##### Supplied records #####
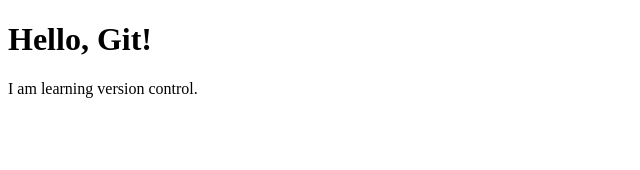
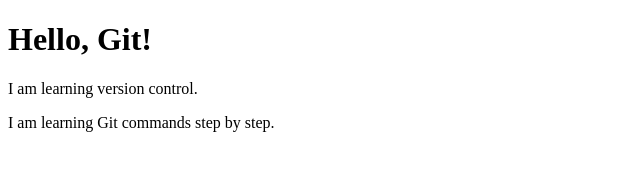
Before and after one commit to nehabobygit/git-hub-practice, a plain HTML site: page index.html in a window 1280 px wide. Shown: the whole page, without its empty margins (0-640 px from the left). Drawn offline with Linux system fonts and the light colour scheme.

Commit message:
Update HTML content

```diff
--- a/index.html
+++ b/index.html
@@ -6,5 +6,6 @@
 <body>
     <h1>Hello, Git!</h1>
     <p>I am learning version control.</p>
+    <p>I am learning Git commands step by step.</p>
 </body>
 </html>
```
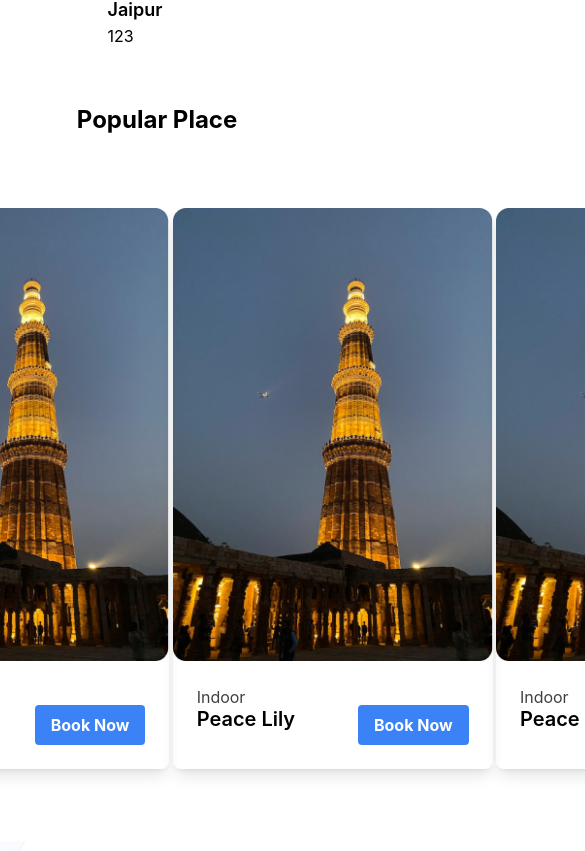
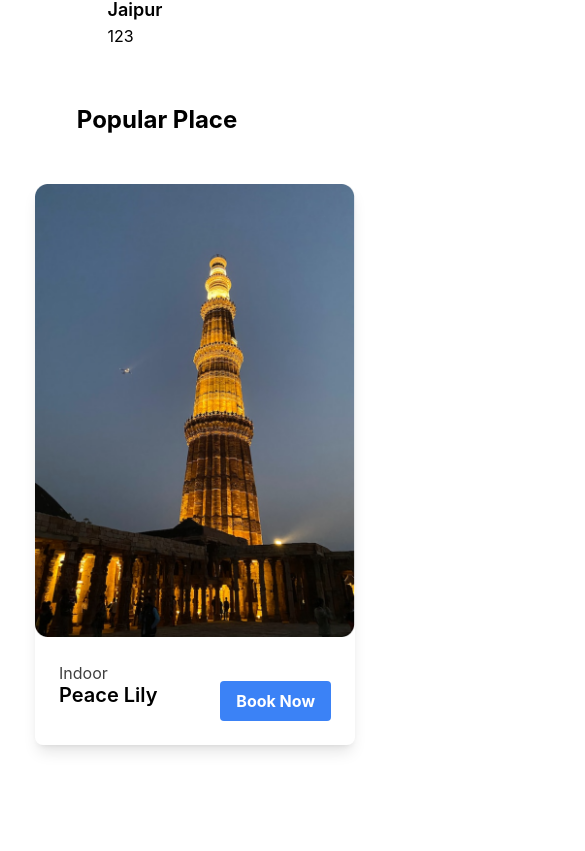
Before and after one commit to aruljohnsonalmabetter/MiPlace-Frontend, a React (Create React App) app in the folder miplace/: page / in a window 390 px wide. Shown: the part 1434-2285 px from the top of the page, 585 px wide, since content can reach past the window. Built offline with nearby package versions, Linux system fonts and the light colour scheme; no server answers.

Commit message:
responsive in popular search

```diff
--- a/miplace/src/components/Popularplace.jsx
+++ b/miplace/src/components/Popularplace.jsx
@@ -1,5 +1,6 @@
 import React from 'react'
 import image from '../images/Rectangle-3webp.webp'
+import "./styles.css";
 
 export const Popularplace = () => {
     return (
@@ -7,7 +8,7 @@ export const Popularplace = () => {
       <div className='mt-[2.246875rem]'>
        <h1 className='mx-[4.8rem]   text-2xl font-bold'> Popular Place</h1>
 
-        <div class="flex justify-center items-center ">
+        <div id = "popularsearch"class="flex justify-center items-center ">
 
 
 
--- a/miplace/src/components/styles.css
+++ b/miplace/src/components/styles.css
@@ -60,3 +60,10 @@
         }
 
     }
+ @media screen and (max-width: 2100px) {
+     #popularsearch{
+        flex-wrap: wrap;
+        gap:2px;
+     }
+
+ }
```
#####
● **Exercise directions**:
Pictures are to be dropped; every line of the records is to be returned unchanged.

● **Response**:
Before and after one commit to nehabobygit/git-hub-practice, a plain HTML site: page index.html in a window 1280 px wide. Shown: the whole page, without its empty margins (0-640 px from the left). Drawn offline with Linux system fonts and the light colour scheme.

Commit message:
Update HTML content

```diff
--- a/index.html
+++ b/index.html
@@ -6,5 +6,6 @@
 <body>
     <h1>Hello, Git!</h1>
     <p>I am learning version control.</p>
+    <p>I am learning Git commands step by step.</p>
 </body>
 </html>
```
Before and after one commit to aruljohnsonalmabetter/MiPlace-Frontend, a React (Create React App) app in the folder miplace/: page / in a window 390 px wide. Shown: the part 1434-2285 px from the top of the page, 585 px wide, since content can reach past the window. Built offline with nearby package versions, Linux system fonts and the light colour scheme; no server answers.

Commit message:
responsive in popular search

```diff
--- a/miplace/src/components/Popularplace.jsx
+++ b/miplace/src/components/Popularplace.jsx
@@ -1,5 +1,6 @@
 import React from 'react'
 import image from '../images/Rectangle-3webp.webp'
+import "./styles.css";
 
 export const Popularplace = () => {
     return (
@@ -7,7 +8,7 @@ export const Popularplace = () => {
       <div className='mt-[2.246875rem]'>
        <h1 className='mx-[4.8rem]   text-2xl font-bold'> Popular Place</h1>
 
-        <div class="flex justify-center items-center ">
+        <div id = "popularsearch"class="flex justify-center items-center ">
 
 
 
--- a/miplace/src/components/styles.css
+++ b/miplace/src/components/styles.css
@@ -60,3 +60,10 @@
         }
 
     }
+ @media screen and (max-width: 2100px) {
+     #popularsearch{
+        flex-wrap: wrap;
+        gap:2px;
+     }
+
+ }
```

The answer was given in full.